- NOTE: Use a firm grip when loosening the nut, but be careful not to use extreme force as the wrench could slip off the nut and break the porcelain. If the nut still won’t loosen, spray it with WD-40 oil lubricant. This should remove any rust build-up that’s holding the nut in place.
5. Insert And Attach New Toilet Handle
The really fun part in how to replace a toilet handle is when you begin to see the light at the end of the tunnel. Now that you’ve successfully removed that broken toilet handle, you’re now ready to replace it with a brand new toilet handle mechanism.
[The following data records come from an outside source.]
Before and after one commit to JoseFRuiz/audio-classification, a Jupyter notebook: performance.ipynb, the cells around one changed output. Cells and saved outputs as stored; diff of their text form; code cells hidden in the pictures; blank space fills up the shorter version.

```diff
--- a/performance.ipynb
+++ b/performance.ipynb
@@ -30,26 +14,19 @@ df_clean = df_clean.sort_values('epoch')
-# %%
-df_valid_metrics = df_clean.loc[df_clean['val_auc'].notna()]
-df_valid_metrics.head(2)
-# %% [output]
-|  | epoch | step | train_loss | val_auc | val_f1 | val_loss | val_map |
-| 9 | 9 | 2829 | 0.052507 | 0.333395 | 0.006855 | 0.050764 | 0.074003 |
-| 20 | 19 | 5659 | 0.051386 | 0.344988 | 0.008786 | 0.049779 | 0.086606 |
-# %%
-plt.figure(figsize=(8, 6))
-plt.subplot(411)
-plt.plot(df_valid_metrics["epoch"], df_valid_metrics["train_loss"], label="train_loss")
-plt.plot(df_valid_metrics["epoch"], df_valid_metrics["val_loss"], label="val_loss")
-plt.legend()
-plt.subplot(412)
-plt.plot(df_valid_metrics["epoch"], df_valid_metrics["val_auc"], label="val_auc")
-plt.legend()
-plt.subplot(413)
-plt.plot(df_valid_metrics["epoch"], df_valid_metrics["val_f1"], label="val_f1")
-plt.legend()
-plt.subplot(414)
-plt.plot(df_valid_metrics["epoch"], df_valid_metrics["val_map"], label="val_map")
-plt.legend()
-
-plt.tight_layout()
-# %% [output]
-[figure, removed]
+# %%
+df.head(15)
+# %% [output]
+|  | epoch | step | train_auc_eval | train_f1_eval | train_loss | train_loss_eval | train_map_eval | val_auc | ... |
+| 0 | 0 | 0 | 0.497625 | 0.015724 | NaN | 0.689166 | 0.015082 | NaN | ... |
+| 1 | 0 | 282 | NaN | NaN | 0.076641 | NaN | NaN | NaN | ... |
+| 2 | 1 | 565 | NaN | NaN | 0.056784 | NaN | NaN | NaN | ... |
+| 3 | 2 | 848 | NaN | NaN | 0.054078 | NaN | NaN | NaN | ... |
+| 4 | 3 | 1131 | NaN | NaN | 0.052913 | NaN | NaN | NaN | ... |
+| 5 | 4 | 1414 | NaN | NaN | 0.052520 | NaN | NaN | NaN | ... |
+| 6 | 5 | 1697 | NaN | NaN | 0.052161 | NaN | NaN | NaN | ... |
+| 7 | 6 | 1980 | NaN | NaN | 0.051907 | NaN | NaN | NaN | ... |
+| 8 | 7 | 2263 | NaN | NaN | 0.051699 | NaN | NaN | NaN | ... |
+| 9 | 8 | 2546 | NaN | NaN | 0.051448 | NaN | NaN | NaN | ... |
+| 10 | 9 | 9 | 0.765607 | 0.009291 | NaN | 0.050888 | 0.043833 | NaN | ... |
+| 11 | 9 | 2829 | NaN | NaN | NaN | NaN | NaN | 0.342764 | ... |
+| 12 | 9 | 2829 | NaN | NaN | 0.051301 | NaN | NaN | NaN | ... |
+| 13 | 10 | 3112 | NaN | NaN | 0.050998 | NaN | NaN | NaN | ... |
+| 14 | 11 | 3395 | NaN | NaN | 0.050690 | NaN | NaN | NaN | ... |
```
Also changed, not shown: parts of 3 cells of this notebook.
- First, clean the hole where the toilet handle goes — inside and outside — with soap, water, and a sponge. Once thoroughly cleaned, dry off the area with a towel.
- Next, remove the nut from the new toilet handle.
- Slip the tilt lever all the way into the hole (from the outside).
- Now place the nut back onto the tilt lever (see photo below) and slide it up until it reaches the handle’s threaded base.
- Screw the nut onto the base by turning it counter-clockwise (to the left if you’re facing it).
- NOTE: Make sure you have a tight fit without overdoing it. Use a wrench if you need to.
6. Attach Chain To New Tilt Lever
You’ve reached the final step in how to replace a toilet handle. Now let’s finish what we started:
- Re-attach the flapper valve chain to the tilt lever.
- Make sure to clip the chain onto the same hole of the new tilt lever as it was in the old tilt lever.
- Now flush the toilet to see if everything works properly. If so, you’re done!
- NOTE: If the chain is set too tight, the flush valve won’t fully close, causing water to continuously leak into the toilet bowl. If the chain is too loose, not enough water will drain into your toilet bowl, causing a weak flush. In either case, simply try re-clipping the chain to a different hole in the tilt lever. Test it each time until you have the perfect fit.
How To Replace Toilet Handle: Final Thoughts
As you can see, replacing a broken toilet handle is pretty straight-forward. If you’ve followed along and succeeded, congratulations. We knew you could do it. If you’re still having trouble, maybe this video will help.
Don’t hesitate to contact or call us at 1-Tom-Plumber (1-866-758-6237). We will immediately handle any emergency plumbing, drain cleaning and drain clearing, and water damage problem, including excavation of underground water lines and sewer main lines.